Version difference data
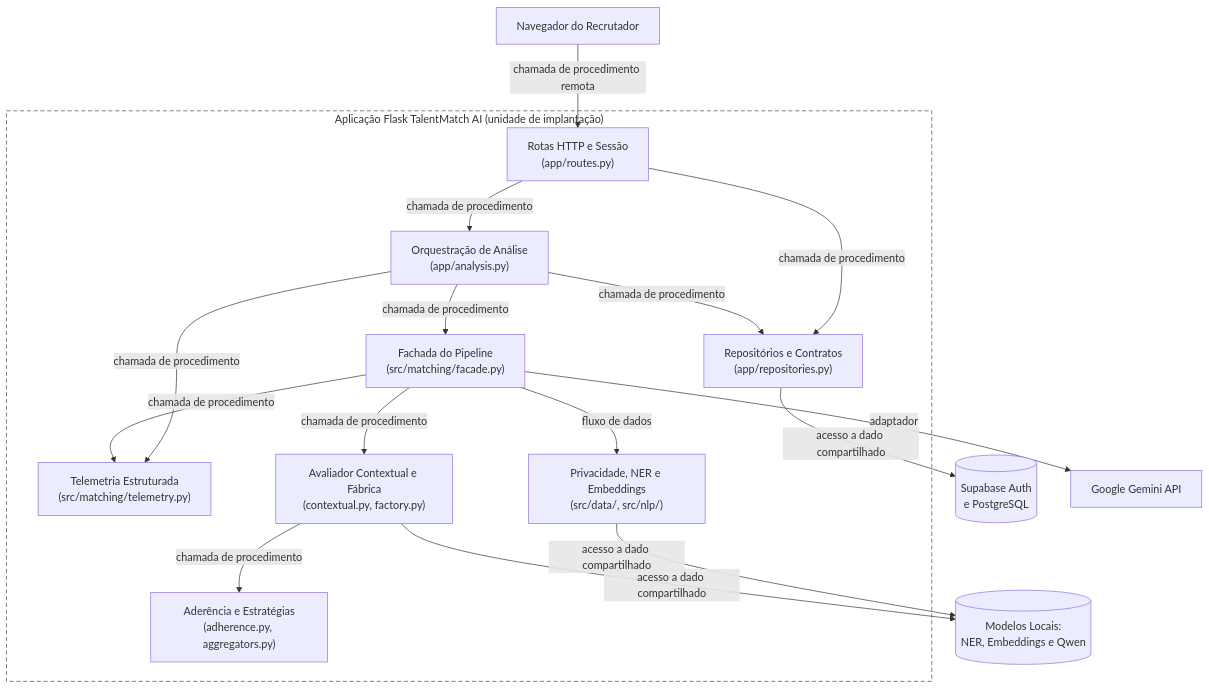
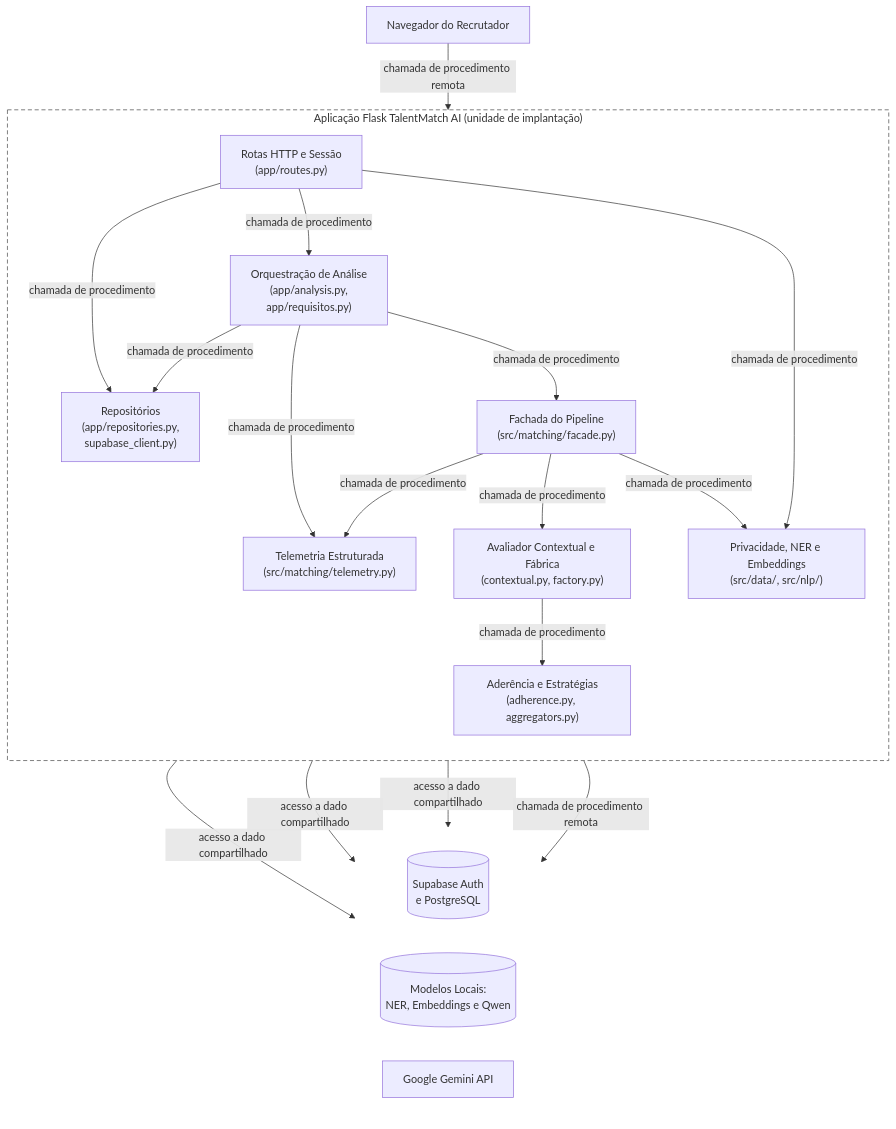
The diagram in diagrams/c4-componentes.mmd (Makezuko/SI-PI6-2026-T101-G04), drawn with Mermaid before and after one commit. The commit also changed 7 other files, not shown here.

Commit message:
docs(arquitetura): corrige C4 nível 2, diagramas GoF e conectores conforme revisão

```diff
--- a/diagrams/c4-componentes.mmd
+++ b/diagrams/c4-componentes.mmd
@@ -1,34 +1,43 @@
 flowchart TB
     nav["Navegador do Recrutador"]
 
     subgraph aplicacao["Aplicação Flask TalentMatch AI (unidade de implantação)"]
+        direction TB
         rotas["Rotas HTTP e Sessão<br/>(app/routes.py)"]
-        repos["Repositórios e Contratos<br/>(app/repositories.py)"]
-        analise["Orquestração de Análise<br/>(app/analysis.py)"]
+        repos["Repositórios<br/>(app/repositories.py,<br/>supabase_client.py)"]
+        analise["Orquestração de Análise<br/>(app/analysis.py,<br/>app/requisitos.py)"]
+        telemetria["Telemetria Estruturada<br/>(src/matching/telemetry.py)"]
         fachada["Fachada do Pipeline<br/>(src/matching/facade.py)"]
-        telemetria["Telemetria Estruturada<br/>(src/matching/telemetry.py)"]
+        contextual["Avaliador Contextual e Fábrica<br/>(contextual.py, factory.py)"]
         nlp_priv["Privacidade, NER e Embeddings<br/>(src/data/, src/nlp/)"]
-        contextual["Avaliador Contextual e Fábrica<br/>(contextual.py, factory.py)"]
         aderencia["Aderência e Estratégias<br/>(adherence.py, aggregators.py)"]
     end
 
-    supabase[("Supabase Auth<br/>e PostgreSQL")]
-    modelos[("Modelos Locais:<br/>NER, Embeddings e Qwen")]
-    gemini["Google Gemini API"]
+    subgraph externos[" "]
+        direction LR
+        supabase[("Supabase Auth<br/>e PostgreSQL")]
+        modelos[("Modelos Locais:<br/>NER, Embeddings e Qwen")]
+        gemini["Google Gemini API"]
+    end
 
     nav -->|"chamada de procedimento remota"| rotas
     rotas -->|"chamada de procedimento"| repos
     rotas -->|"chamada de procedimento"| analise
+    rotas -->|"chamada de procedimento"| nlp_priv
     analise -->|"chamada de procedimento"| repos
+    analise -->|"chamada de procedimento"| telemetria
     analise -->|"chamada de procedimento"| fachada
-    analise -->|"chamada de procedimento"| telemetria
     fachada -->|"chamada de procedimento"| telemetria
-    fachada -->|"fluxo de dados"| nlp_priv
     fachada -->|"chamada de procedimento"| contextual
+    fachada -->|"chamada de procedimento"| nlp_priv
     contextual -->|"chamada de procedimento"| aderencia
+
     repos -->|"acesso a dado compartilhado"| supabase
+    contextual -->|"acesso a dado compartilhado"| modelos
     nlp_priv -->|"acesso a dado compartilhado"| modelos
-    contextual -->|"acesso a dado compartilhado"| modelos
-    fachada -->|"adaptador"| gemini
+    fachada -->|"chamada de procedimento remota"| gemini
+
+    aderencia ~~~ modelos
 
     style aplicacao fill:#ffffff,stroke:#444444,stroke-dasharray: 6 4
+    style externos fill:none,stroke:none
```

Aim of the exercise → In the entries above, some lines hold the string "diagrams". Copy each of them.

Response box →
The diagram in diagrams/c4-componentes.mmd (Makezuko/SI-PI6-2026-T101-G04), drawn with Mermaid before and after one commit. The commit also changed 7 other files, not shown here.
--- a/diagrams/c4-componentes.mmd
+++ b/diagrams/c4-componentes.mmd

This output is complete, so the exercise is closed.